There is no doubt that we find many gene and gene-related inventions find favour with the Indian patent office. Many such patents have been granted. However, their legality may remain contentious till it is subjected to the scrutiny of the courts in India. Moreover, the patent office in India keeps discoveries and products of nature outside the purview of the patentability under section 3 (c). Nonetheless, the elements of isolation and purification of parts of living organisms are sufficient to bring them in the fold of patent eligibility as isolated genes, nucleotides and polypeptide sequences are considered like other chemical compounds.

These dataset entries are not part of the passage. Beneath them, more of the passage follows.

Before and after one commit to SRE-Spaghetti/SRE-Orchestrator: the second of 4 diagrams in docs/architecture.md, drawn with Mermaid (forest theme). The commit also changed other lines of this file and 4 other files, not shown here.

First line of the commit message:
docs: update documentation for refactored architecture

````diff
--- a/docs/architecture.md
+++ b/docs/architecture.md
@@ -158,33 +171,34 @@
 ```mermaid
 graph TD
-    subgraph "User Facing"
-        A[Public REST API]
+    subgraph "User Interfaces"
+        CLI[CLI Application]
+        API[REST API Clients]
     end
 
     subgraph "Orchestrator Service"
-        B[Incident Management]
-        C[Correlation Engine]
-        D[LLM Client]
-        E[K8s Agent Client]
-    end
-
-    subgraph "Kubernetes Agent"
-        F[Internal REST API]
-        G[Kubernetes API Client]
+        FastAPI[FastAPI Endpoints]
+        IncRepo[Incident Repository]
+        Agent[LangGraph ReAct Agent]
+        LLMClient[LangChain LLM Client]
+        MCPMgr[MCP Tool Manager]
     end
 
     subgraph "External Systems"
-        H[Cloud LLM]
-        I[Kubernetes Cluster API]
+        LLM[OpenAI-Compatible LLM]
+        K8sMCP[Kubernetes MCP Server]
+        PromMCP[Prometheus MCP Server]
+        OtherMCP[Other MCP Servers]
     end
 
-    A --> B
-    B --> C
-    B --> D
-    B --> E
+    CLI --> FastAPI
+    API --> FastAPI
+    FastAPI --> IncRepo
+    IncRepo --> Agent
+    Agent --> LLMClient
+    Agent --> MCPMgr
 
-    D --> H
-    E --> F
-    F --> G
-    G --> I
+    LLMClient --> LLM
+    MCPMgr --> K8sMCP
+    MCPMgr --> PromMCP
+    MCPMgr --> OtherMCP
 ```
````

Molecular Diagnostics Patent Rejected in India
Though many patent applications on molecular diagnostics were refused under section 3(i), the outcome of the appeal against recent refusals like EMD Millipore’s patent application for ‘devices and methods for infrared (IR) based quantitation of biomolecules’ (1026/DEL/2012) and Sequenom’s patent application for ‘processes and compositions for methylation-based enrichment of fetal nucleic acid from a maternal sample useful for non-invasive prenatal diagnoses’ (3139/DELNP/2012) would be worth watching when the high court will take up these matters this year.

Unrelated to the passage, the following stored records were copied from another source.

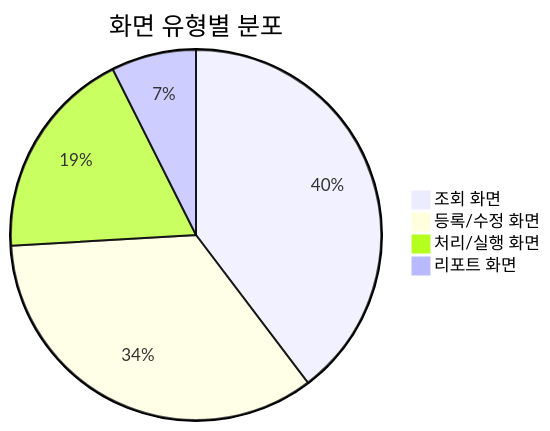
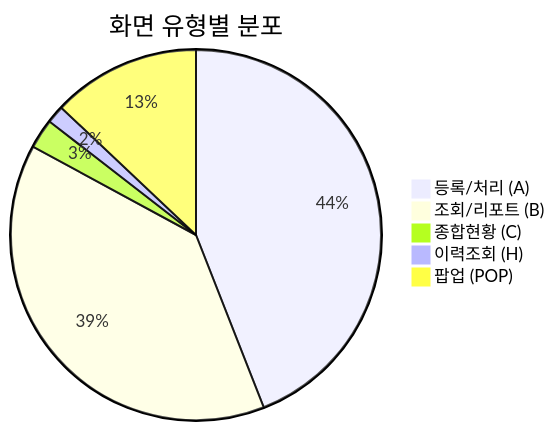
One commit to YouHyuksoo/HNSMES changed the first of 2 diagrams in docs/screens/overview.md. Above: the diagram before and after it, drawn with Mermaid. The commit also changed other lines of this file and 73 other files, not shown here.

````diff
--- a/docs/screens/overview.md
+++ b/docs/screens/overview.md
@@ -110,7 +123,8 @@
 ```mermaid
 pie title 화면 유형별 분포
-    "조회 화면" : 75
-    "등록/수정 화면" : 65
-    "처리/실행 화면" : 35
-    "리포트 화면" : 14
+    "등록/처리 (A)" : 85
+    "조회/리포트 (B)" : 75
+    "종합현황 (C)" : 5
+    "이력조회 (H)" : 3
+    "팝업 (POP)" : 25
 ```
````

Molecular diagnostic is a fast-growing medical diagnostic process of identifying a disease by studying molecules, such as proteins, DNA, and RNA, in a tissue or fluid. BRCA1 perhaps is considered the most controversial gene patent in terms of its impact on patent eligibility of molecular diagnostics inventions associated with BRCA testing. It is another matter that in Europe this patent was invalidated on technical grounds. However, isolated genetic material is considered patentable in Europe. No doubt genetic testing is emerging as a pre-emptive treatment medical measure to identify disease-gene, and more and more diagnostic companies are joining the race to obtain patents. The fate of the appeal on the Sequenom patent application in India will set the precedence on the patent eligibility of molecular diagnostic inventions. In the absence of a Mayo-like ruling in India, we can perhaps expect it may favour the inventor as in the words of Judge Linn “it was a truly meritorious innovation.” If the High Court goes the Australian or the UK way, we can expect the possibility of molecular diagnostic patents in India as well. In the meantime, we may keep our fingers crossed on this appeal and the appeal on the EMD Millipore application that the court will hear together.